Task description —
Show all lines from the listing below that contain "shows".

Material provided —
------------------------------------------------

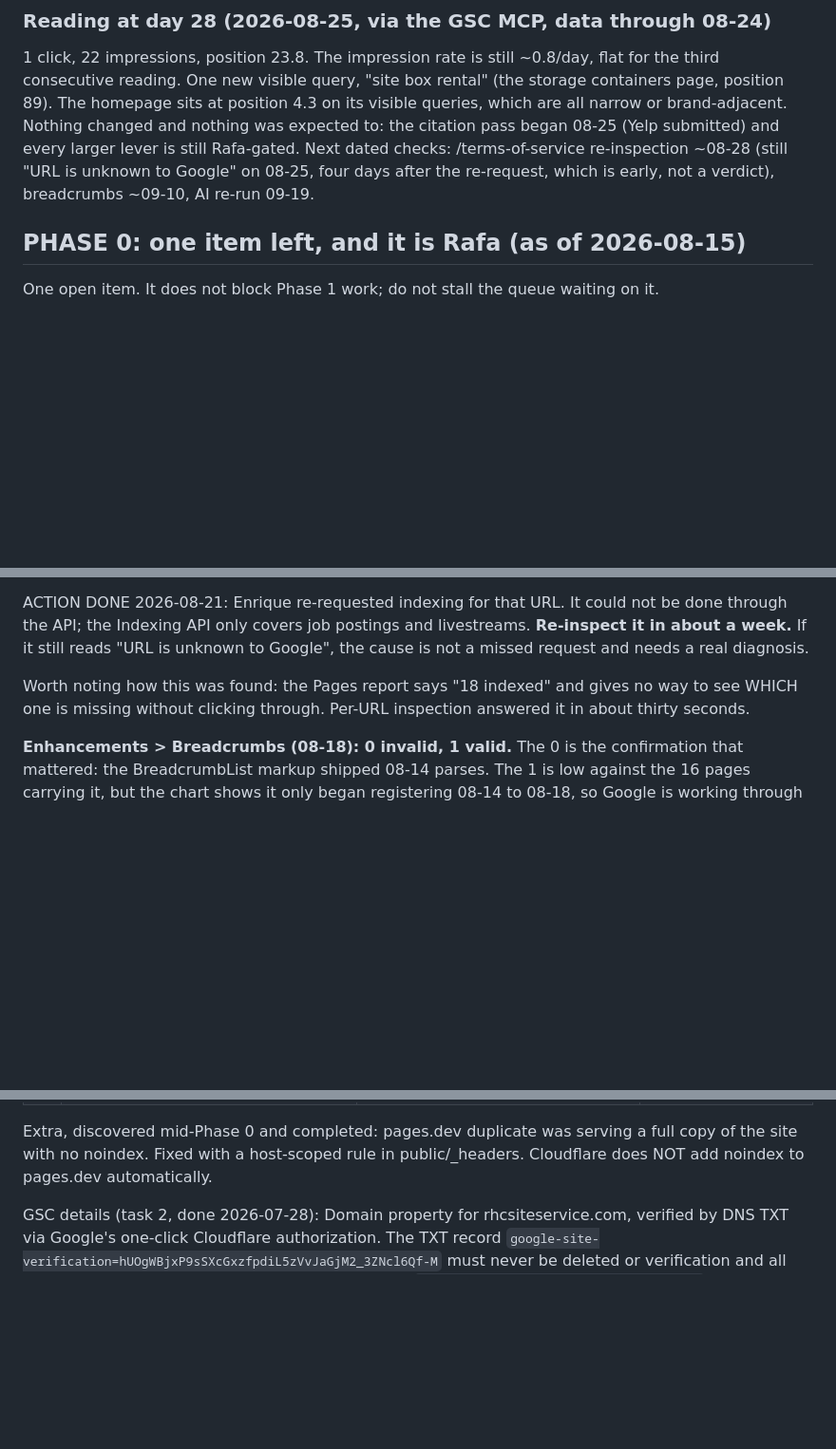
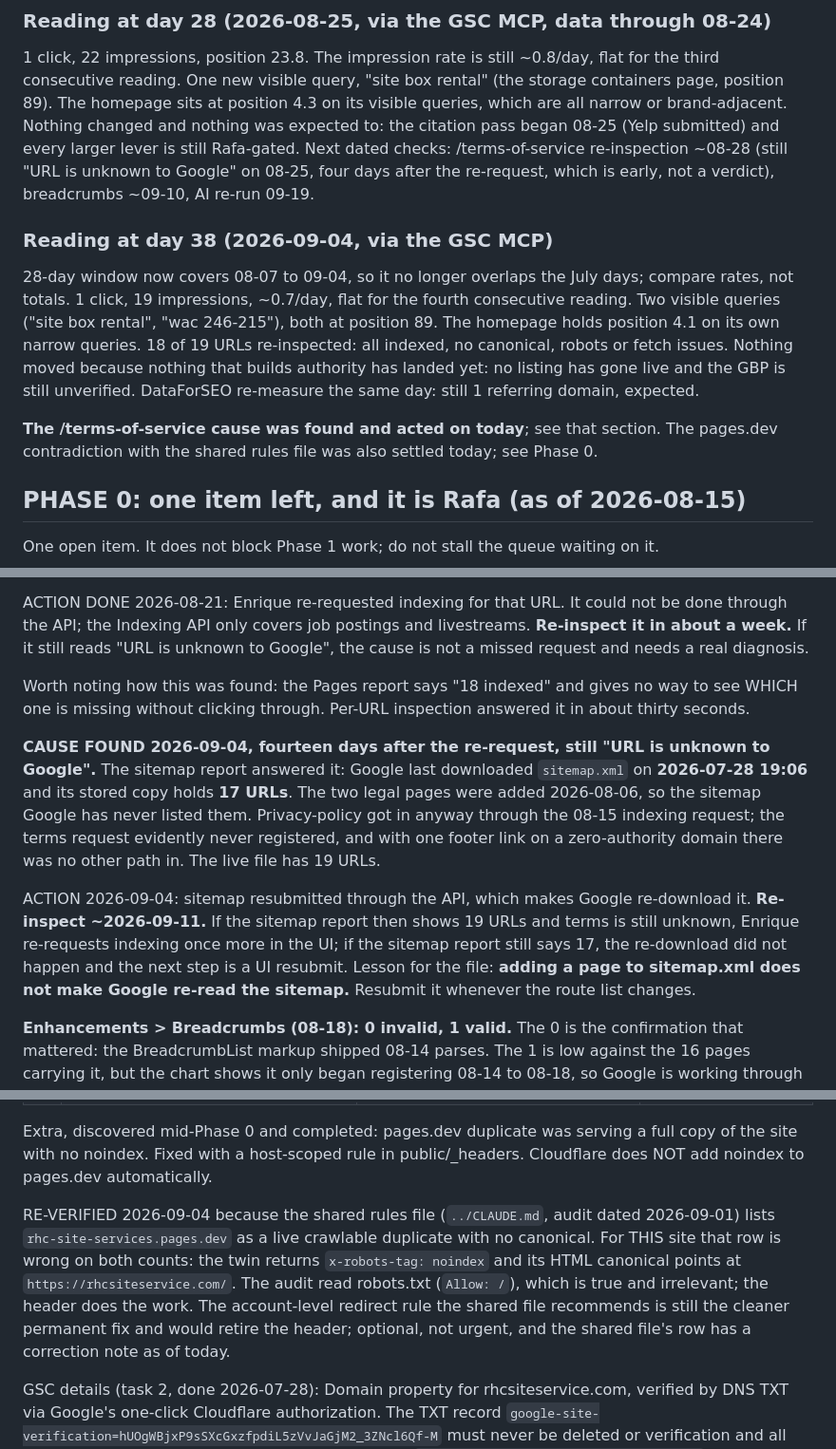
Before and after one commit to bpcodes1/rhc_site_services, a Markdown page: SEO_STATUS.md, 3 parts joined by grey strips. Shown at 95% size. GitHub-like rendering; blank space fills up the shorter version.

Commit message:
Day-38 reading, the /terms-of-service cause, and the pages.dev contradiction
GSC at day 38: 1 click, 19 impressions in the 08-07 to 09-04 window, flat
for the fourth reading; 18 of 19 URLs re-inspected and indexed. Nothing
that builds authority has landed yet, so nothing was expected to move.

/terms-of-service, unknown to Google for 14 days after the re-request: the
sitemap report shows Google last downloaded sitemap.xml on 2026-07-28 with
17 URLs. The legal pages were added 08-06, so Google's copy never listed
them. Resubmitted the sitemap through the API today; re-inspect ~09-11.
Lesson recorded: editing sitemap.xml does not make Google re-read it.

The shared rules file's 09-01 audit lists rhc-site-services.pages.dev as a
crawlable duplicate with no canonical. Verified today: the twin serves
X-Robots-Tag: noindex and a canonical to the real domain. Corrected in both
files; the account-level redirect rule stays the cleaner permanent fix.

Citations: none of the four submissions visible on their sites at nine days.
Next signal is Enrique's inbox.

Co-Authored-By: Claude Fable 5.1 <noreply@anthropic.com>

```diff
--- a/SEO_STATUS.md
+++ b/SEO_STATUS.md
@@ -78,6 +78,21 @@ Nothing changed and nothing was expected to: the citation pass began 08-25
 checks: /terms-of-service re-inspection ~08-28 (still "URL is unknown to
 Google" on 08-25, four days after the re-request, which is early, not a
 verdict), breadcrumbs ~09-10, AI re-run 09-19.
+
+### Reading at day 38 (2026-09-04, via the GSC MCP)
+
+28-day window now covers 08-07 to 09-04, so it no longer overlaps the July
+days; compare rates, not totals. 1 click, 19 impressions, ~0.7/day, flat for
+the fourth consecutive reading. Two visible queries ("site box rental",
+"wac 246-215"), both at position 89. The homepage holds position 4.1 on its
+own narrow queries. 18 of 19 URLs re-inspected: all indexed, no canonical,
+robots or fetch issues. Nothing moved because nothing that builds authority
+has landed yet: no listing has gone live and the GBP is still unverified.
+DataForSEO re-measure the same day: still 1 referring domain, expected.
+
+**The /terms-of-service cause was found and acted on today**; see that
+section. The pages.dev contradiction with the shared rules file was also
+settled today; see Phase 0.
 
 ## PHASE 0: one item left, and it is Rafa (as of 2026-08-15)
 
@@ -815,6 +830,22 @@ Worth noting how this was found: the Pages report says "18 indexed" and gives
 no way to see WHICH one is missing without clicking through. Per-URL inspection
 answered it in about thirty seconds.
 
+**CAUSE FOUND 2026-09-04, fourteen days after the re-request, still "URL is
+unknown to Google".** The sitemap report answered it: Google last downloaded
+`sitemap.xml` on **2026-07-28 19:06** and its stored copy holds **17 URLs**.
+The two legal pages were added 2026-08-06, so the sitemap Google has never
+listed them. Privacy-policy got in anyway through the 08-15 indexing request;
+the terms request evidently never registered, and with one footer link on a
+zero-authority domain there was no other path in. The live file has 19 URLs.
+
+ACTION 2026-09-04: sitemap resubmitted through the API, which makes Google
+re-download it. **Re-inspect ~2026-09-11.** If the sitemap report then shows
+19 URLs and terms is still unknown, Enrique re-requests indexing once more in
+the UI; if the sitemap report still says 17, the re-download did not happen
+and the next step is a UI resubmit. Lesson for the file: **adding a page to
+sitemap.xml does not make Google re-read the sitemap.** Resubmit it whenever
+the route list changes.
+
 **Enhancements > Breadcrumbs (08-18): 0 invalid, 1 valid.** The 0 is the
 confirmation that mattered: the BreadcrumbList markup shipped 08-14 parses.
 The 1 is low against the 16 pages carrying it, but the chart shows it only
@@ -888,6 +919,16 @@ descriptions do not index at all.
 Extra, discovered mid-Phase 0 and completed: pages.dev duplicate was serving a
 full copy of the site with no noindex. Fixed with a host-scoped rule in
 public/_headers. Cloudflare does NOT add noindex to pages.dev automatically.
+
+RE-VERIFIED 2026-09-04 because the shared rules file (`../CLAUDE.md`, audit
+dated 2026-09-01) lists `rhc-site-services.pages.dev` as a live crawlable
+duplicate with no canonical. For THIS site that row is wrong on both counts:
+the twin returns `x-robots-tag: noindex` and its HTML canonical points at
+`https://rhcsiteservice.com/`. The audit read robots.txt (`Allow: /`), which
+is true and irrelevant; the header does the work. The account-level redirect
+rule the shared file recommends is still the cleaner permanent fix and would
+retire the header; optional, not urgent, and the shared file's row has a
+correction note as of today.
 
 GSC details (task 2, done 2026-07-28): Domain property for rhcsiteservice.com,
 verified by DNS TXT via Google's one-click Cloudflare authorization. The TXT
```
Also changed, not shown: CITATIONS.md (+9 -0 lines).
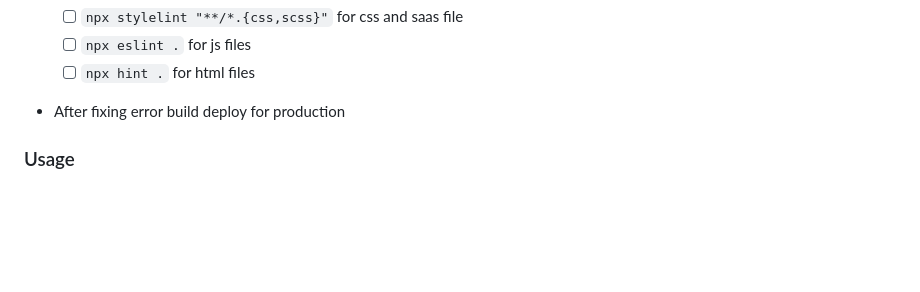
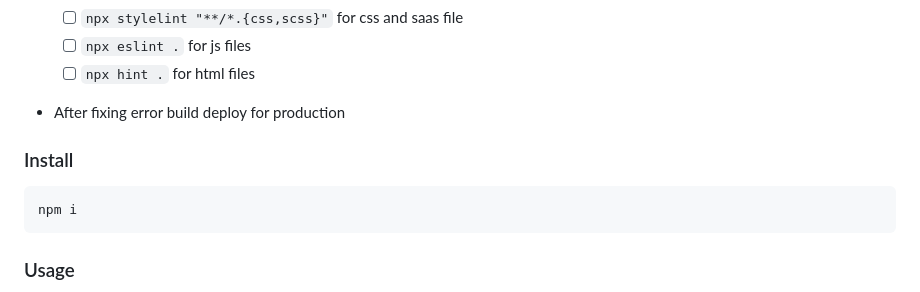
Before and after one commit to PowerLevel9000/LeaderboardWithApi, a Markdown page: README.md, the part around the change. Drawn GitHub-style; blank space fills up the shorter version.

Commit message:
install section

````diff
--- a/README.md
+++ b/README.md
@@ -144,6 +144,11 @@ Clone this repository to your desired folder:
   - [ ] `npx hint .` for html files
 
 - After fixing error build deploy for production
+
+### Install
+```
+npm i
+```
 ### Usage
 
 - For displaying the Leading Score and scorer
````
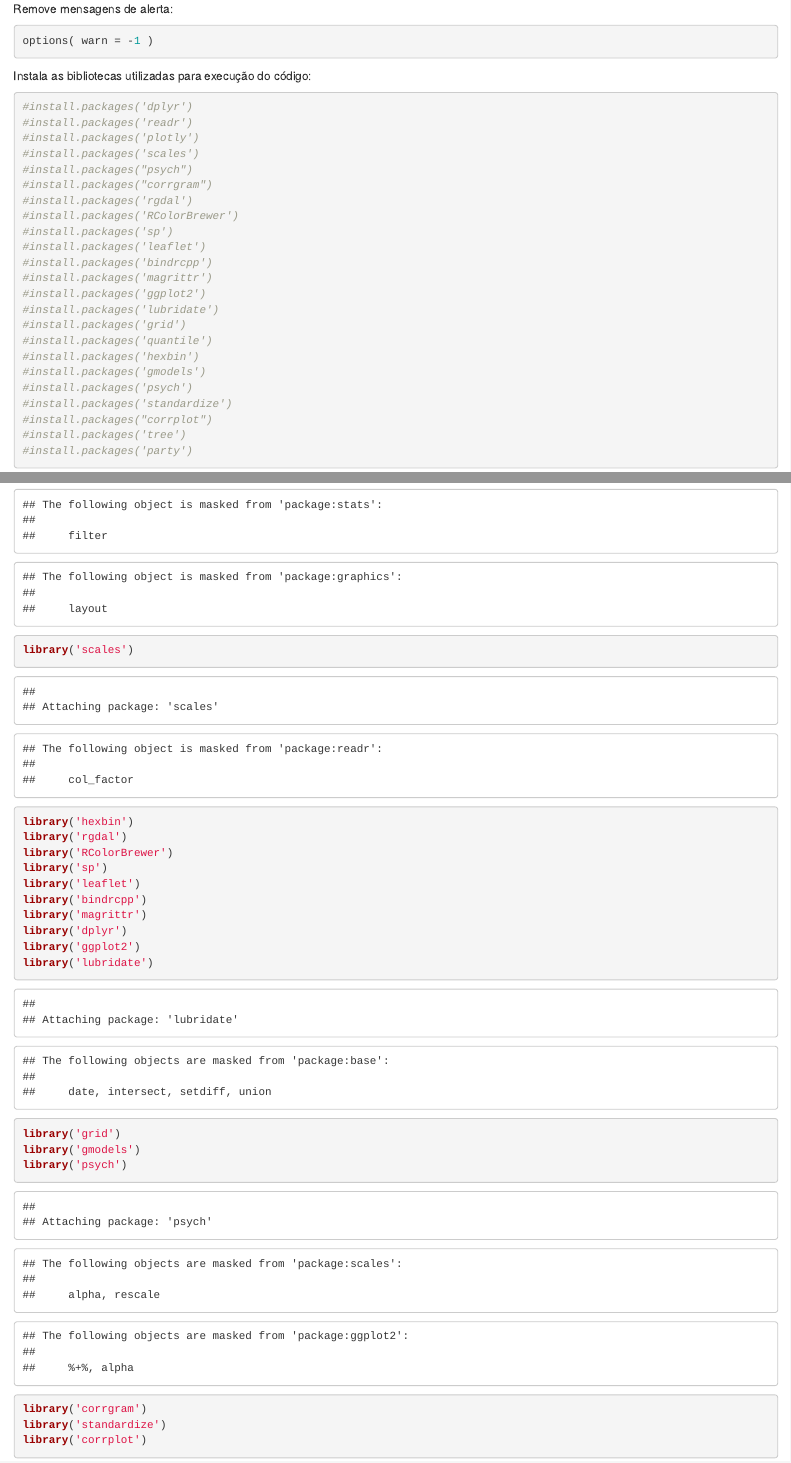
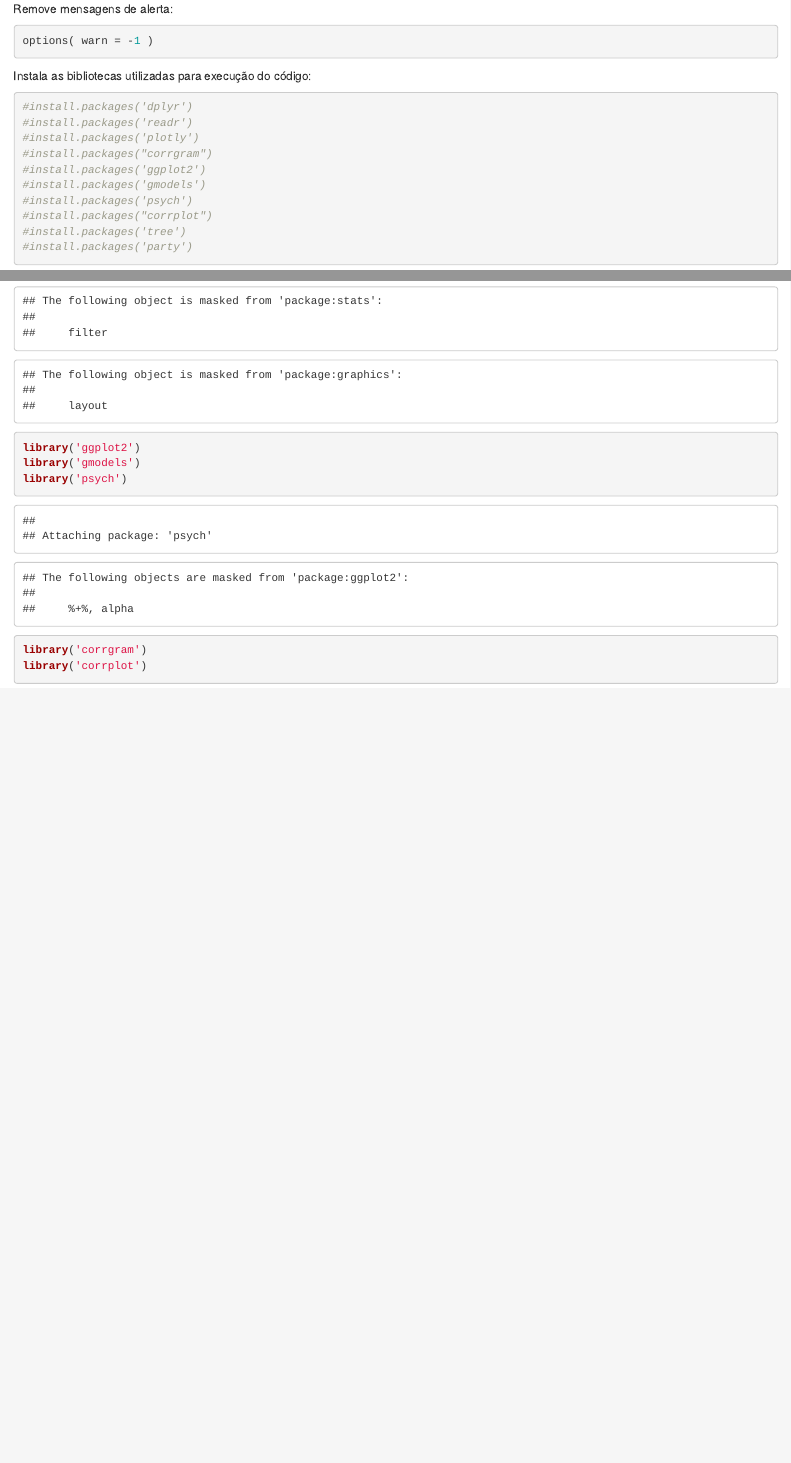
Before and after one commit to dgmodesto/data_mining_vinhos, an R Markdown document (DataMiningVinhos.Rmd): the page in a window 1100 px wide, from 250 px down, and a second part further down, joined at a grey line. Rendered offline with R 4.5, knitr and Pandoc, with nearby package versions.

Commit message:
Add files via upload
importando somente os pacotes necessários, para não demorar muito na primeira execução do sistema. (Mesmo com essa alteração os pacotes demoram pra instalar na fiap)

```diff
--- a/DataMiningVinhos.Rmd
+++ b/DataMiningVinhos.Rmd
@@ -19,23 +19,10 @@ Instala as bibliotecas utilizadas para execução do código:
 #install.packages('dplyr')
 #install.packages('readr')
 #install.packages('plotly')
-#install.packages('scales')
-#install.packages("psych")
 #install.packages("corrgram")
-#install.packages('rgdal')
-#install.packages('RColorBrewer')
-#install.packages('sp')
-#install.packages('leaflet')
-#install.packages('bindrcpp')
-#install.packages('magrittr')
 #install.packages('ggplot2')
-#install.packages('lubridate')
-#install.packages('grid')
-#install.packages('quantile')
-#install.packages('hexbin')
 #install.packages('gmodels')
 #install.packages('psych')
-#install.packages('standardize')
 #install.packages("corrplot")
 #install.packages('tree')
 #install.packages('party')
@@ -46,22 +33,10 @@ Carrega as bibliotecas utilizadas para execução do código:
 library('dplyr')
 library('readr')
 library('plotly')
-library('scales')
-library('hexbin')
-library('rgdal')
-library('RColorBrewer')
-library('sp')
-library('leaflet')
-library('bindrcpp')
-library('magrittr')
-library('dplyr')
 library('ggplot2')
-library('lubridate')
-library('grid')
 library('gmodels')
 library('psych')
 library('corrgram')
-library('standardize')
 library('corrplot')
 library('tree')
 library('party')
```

------------------------------------------------

Result of the task —
sitemap report shows Google last downloaded sitemap.xml on 2026-07-28 with
+re-download it. **Re-inspect ~2026-09-11.** If the sitemap report then shows
 The 1 is low against the 16 pages carrying it, but the chart shows it only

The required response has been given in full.